Faster bus times are coming to Washington Heights next week.
Starting on April 26, the city Department of Transportation is launching the 181st Street Busway. The half-mile stretch of busway will bring faster bus speeds to 66,000 daily riders in Washington Heights, in the latest project in Mayor de Blasio’s Better Buses initiative announced last June.
The project follows the success of similar projects on Jay Street in downtown Brooklyn, 14th Street in Manhattan, and Flushing-Main Street in Queens. The 181st Street Busway will bring transit and truck priority on the road between Broadway and Amsterdam Avenue in the eastbound direction, and Amsterdam Avenue to Wadsworth Avenue in the westbound direction. Through traffic will be limited to buses, trucks, and emergency vehicles — cars, taxis, and vans must make the next available right turn off the busway. Local access and parking are allowed, with improved truck loading and parking meter regulations.

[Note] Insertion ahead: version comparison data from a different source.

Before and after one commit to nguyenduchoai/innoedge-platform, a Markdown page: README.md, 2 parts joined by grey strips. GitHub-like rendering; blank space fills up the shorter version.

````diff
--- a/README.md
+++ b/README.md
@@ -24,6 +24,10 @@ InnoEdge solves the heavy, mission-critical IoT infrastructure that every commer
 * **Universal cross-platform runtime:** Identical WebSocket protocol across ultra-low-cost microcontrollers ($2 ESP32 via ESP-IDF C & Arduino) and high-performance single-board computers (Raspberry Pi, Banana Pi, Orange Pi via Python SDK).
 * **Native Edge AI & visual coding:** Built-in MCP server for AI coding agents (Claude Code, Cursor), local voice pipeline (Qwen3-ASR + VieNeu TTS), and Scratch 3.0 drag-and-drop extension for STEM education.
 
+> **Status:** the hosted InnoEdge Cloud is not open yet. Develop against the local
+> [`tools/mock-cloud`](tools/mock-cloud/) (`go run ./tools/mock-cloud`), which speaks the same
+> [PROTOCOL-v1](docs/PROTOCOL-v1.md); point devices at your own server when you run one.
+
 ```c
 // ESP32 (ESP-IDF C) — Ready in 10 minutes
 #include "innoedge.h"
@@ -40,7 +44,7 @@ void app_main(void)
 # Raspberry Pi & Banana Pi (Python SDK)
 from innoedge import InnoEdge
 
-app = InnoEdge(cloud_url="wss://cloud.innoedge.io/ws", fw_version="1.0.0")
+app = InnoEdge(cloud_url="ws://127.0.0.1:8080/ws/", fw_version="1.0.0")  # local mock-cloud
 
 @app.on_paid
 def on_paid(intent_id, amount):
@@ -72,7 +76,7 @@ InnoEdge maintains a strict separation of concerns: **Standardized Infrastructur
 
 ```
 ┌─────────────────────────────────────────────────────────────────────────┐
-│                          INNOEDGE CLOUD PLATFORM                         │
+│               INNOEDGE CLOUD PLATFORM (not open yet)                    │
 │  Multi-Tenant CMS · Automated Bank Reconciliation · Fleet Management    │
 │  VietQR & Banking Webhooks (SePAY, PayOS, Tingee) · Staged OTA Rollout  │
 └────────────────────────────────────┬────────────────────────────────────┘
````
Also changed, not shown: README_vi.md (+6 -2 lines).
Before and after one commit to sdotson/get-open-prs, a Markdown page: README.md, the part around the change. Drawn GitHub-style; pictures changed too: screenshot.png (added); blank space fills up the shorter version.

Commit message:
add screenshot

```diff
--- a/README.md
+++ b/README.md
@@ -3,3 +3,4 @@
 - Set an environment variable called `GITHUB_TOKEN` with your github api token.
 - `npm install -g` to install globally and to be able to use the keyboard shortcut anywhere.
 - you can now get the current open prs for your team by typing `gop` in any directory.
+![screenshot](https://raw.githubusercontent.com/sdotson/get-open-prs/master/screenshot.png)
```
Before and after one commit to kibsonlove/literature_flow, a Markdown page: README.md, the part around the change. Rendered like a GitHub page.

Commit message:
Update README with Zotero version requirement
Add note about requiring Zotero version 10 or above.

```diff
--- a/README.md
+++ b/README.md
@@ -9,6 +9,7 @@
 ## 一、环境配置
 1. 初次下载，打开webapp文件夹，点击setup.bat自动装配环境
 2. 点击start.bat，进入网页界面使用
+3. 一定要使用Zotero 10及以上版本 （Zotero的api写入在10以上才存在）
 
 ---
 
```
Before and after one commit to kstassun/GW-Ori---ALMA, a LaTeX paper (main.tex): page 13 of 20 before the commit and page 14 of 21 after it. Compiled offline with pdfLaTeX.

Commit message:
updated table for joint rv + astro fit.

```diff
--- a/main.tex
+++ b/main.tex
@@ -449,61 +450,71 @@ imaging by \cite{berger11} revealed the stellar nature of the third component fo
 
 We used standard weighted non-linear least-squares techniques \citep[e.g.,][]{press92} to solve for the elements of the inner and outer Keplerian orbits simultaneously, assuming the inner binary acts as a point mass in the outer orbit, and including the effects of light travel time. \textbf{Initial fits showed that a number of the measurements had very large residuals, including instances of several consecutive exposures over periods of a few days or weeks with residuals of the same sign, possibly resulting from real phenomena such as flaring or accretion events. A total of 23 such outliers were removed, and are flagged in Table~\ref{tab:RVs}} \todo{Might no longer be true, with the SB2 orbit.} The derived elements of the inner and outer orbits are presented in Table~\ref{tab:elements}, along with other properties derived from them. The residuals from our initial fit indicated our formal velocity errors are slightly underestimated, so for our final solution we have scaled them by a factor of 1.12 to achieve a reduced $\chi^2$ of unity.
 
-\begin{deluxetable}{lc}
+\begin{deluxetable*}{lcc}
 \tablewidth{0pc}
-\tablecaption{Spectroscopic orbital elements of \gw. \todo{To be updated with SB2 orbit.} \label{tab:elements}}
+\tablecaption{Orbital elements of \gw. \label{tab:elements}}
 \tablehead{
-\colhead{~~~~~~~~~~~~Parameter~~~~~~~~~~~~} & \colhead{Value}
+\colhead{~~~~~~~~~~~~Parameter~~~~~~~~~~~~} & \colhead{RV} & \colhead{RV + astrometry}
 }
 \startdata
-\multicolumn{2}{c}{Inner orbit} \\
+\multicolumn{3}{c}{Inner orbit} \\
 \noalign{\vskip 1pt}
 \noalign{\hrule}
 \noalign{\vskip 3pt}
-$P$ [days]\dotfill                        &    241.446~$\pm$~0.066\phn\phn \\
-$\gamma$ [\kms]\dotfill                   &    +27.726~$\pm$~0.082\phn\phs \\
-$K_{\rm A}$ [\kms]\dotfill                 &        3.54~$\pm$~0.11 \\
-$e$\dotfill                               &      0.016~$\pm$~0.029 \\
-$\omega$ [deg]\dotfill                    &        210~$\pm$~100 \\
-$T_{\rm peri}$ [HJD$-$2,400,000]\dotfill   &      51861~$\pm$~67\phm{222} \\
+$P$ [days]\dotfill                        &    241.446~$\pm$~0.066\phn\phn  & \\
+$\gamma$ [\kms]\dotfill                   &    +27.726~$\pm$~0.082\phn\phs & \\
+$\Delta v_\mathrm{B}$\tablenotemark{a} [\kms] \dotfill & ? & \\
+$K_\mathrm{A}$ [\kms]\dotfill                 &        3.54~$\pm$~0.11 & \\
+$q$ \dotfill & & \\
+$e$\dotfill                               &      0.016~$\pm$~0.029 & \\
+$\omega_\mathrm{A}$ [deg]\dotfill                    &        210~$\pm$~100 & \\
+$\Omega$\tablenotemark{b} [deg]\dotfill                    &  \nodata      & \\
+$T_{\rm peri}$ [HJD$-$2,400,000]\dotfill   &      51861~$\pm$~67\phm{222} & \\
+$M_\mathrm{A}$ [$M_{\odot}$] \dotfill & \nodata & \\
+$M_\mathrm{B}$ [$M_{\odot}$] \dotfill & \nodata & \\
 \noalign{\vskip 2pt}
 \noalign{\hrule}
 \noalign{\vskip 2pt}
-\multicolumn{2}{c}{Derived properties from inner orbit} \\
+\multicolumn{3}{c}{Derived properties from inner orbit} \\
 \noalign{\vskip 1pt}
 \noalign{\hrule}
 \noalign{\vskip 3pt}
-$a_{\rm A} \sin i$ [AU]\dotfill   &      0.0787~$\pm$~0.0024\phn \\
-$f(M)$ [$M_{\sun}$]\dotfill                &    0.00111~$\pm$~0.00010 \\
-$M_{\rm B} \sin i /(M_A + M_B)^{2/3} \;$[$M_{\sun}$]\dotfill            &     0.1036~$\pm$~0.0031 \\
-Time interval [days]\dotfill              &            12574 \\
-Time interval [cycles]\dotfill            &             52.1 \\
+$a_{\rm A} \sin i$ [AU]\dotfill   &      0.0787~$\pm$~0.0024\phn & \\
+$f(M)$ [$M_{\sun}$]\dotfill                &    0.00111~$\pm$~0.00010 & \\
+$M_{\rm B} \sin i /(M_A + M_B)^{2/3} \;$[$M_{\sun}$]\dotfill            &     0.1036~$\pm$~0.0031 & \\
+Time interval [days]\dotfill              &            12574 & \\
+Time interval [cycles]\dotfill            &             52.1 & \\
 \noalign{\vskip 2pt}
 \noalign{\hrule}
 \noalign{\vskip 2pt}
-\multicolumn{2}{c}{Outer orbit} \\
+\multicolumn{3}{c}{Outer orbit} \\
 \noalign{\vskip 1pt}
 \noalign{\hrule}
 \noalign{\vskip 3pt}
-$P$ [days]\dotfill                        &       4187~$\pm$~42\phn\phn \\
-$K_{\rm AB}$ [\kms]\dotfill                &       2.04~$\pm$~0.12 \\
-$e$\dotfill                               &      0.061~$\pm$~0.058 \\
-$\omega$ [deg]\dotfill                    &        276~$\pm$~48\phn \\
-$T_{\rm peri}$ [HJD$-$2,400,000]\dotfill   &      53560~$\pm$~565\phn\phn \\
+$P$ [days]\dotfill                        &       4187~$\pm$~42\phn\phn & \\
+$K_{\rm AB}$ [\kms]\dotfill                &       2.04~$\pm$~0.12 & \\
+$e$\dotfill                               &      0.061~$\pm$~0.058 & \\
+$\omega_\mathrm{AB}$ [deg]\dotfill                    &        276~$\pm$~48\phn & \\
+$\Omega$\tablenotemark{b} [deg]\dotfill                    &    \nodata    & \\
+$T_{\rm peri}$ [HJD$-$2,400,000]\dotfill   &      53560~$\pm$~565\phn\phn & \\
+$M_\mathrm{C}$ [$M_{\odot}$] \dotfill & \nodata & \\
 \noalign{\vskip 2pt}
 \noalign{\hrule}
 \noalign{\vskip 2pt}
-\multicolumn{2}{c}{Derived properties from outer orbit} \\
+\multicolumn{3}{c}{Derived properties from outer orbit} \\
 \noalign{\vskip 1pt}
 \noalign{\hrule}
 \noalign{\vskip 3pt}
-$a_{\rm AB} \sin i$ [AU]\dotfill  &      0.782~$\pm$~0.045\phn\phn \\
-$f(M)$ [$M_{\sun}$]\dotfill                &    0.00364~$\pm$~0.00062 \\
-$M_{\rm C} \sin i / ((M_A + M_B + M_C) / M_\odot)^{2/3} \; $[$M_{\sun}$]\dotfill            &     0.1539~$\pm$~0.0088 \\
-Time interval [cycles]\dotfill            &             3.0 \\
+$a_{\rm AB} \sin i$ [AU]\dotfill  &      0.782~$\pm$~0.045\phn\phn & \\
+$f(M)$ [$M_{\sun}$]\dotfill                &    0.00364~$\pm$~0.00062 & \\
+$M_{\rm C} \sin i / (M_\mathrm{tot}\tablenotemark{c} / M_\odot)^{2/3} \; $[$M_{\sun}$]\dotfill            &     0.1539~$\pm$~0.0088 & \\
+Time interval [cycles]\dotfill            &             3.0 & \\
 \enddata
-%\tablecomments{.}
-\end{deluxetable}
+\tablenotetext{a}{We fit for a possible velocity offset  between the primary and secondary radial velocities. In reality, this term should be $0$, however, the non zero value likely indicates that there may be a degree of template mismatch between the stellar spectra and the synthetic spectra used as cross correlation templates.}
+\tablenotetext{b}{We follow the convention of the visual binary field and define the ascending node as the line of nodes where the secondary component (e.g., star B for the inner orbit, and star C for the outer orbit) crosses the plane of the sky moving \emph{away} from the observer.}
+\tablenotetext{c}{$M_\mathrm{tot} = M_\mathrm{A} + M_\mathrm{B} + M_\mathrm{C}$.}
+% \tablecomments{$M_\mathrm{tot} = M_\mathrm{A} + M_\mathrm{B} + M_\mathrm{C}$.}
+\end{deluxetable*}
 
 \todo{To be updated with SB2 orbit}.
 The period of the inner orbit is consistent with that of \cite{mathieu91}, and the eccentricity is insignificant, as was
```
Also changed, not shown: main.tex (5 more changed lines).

As one of the busiest and most congested corridors in Manhattan, the 181st Street busway average bus speeds of less than 4mph, causing unreliable service for commuters trying to make connections to the A or 1 trains, six other MTA bus routes and the Port Authority’s George Washington Bridge bus terminal. The project aims to increase the speed of the buses, therefore increasing reliability, calming traffic, and improving truck travel while still maintaining local access to support businesses and services.
The NYPD will provide traffic enforcement as well as inform motorists about the new regulations after the busway launches. The DOT will also install bus lane cameras in the coming weeks. For the first 60 days following their installation, the DOT will issue warning letters to registered vehicle owners who violate the new regulations, before beginning to mail out violations with fines.
A Community Advisory Board was formed by the DOT to guide the project before, during and after implementation. The DOT also met with Community Board 12, the Washington Heights BID, local elected officials, and small businesses about the project.